NewsTougher New Rules for UK Employers & Landlords Recruiting Immigrants

Tougher New Rules for UK Employers & Landlords Recruiting Immigrants

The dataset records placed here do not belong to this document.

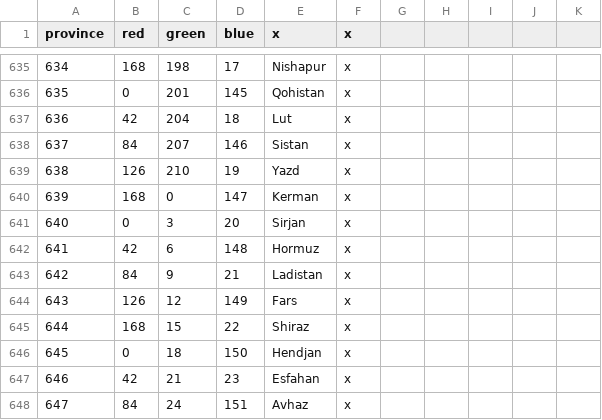
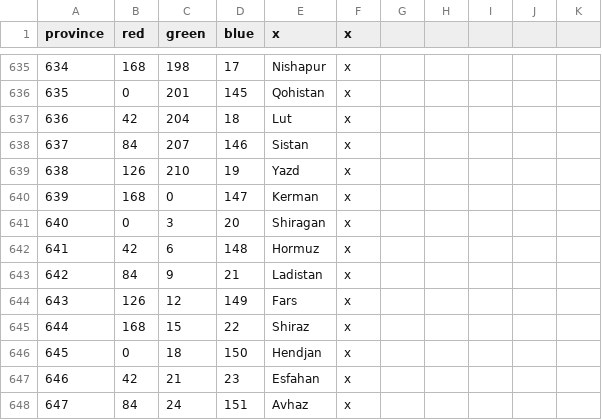
Before and after one commit to 00matthew2000/Lux-Ultima, a CSV file: map/definition.csv, drawn as a sheet; only a part is shown, gaps mark what is left out.

```diff
--- a/map/definition.csv
+++ b/map/definition.csv
@@ -640,3 +640,3 @@ province;red;green;blue;x;x;
 639;168;0;147;Kerman;x;
-640;0;3;20;Sirjan;x;
+640;0;3;20;Shiragan;x;
 641;42;6;148;Hormuz;x;
```
Also changed, not shown: localisation/1_titles (Repaired).csv, 5 other files.
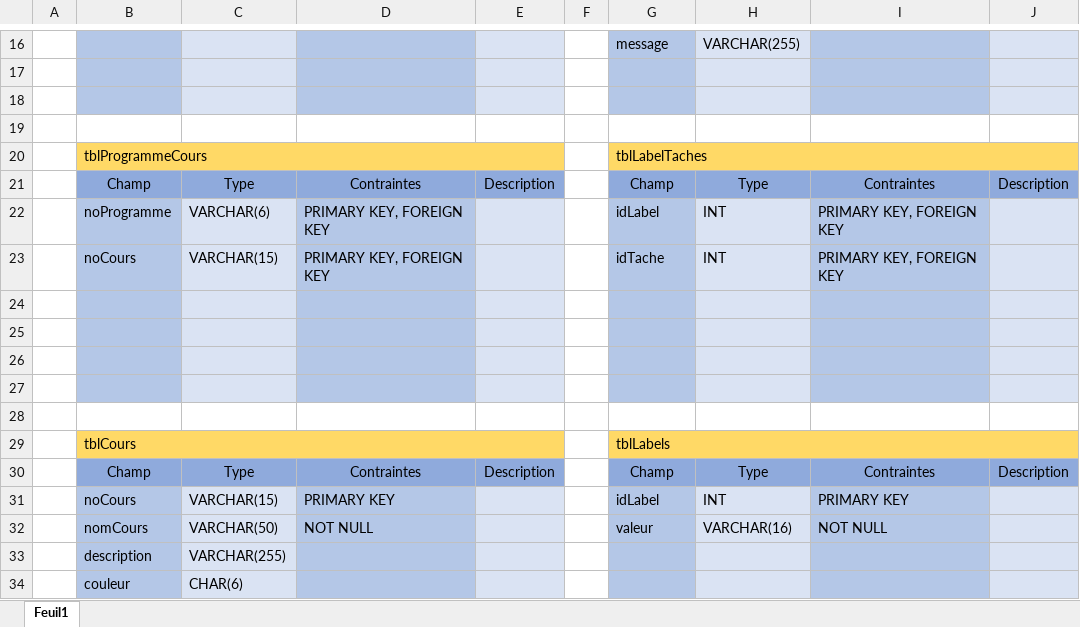
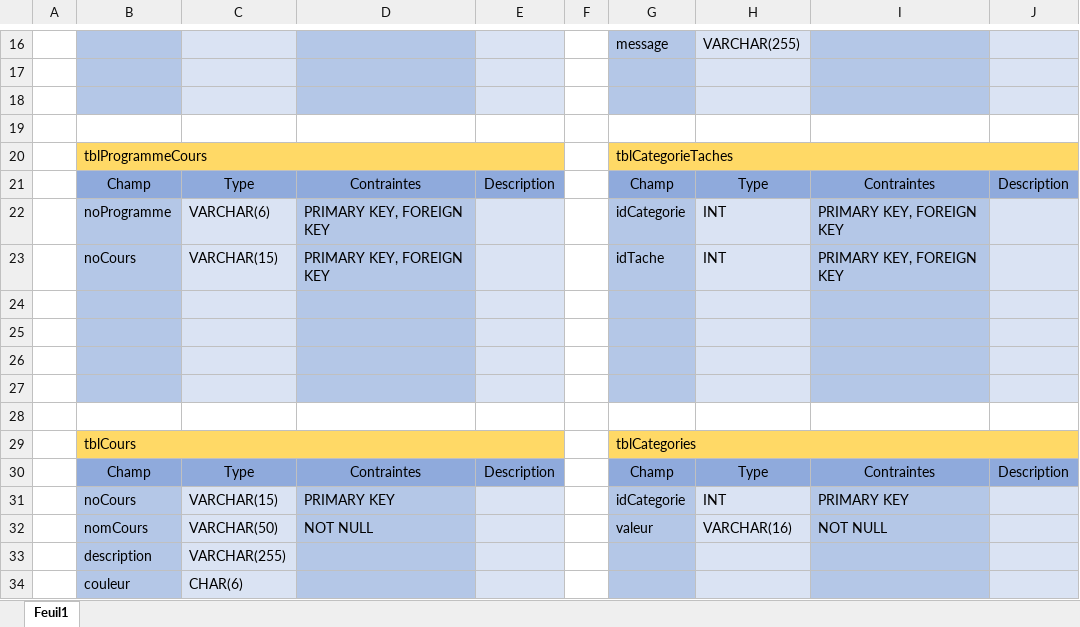
Before and after one commit to A-Deeley/ProjetFinalBD, an Excel workbook: Conception/Dictionnaire de données.xlsx, sheet Feuil1, drawn as a sheet; only a part is shown, gaps mark what is left out; values as stored, in another font and other column widths than the file's, no borders; the diff names each change by its address in the sheet, - before the commit and + after, or states it on an @@ line.

Commit message:
Renommé table label pour categories
Actualisé les champs correspondant dans les autres tables

```diff
--- a/Conception/Dictionnaire de données.xlsx (sheet Feuil1)
+++ b/Conception/Dictionnaire de données.xlsx (sheet Feuil1)
-G20: tblLabelTaches
+G20: tblCategorieTaches
-G22: idLabel
+G22: idCategorie
-G29: tblLabels
+G29: tblCategories
-G31: idLabel
+G31: idCategorie
```
Also changed, not shown: 5 other files.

The UK government has introduced tighter regulations around recruiting and housing immigrants in the country.  As an employer or landlord, it’s important to understand these new rules to remain compliant.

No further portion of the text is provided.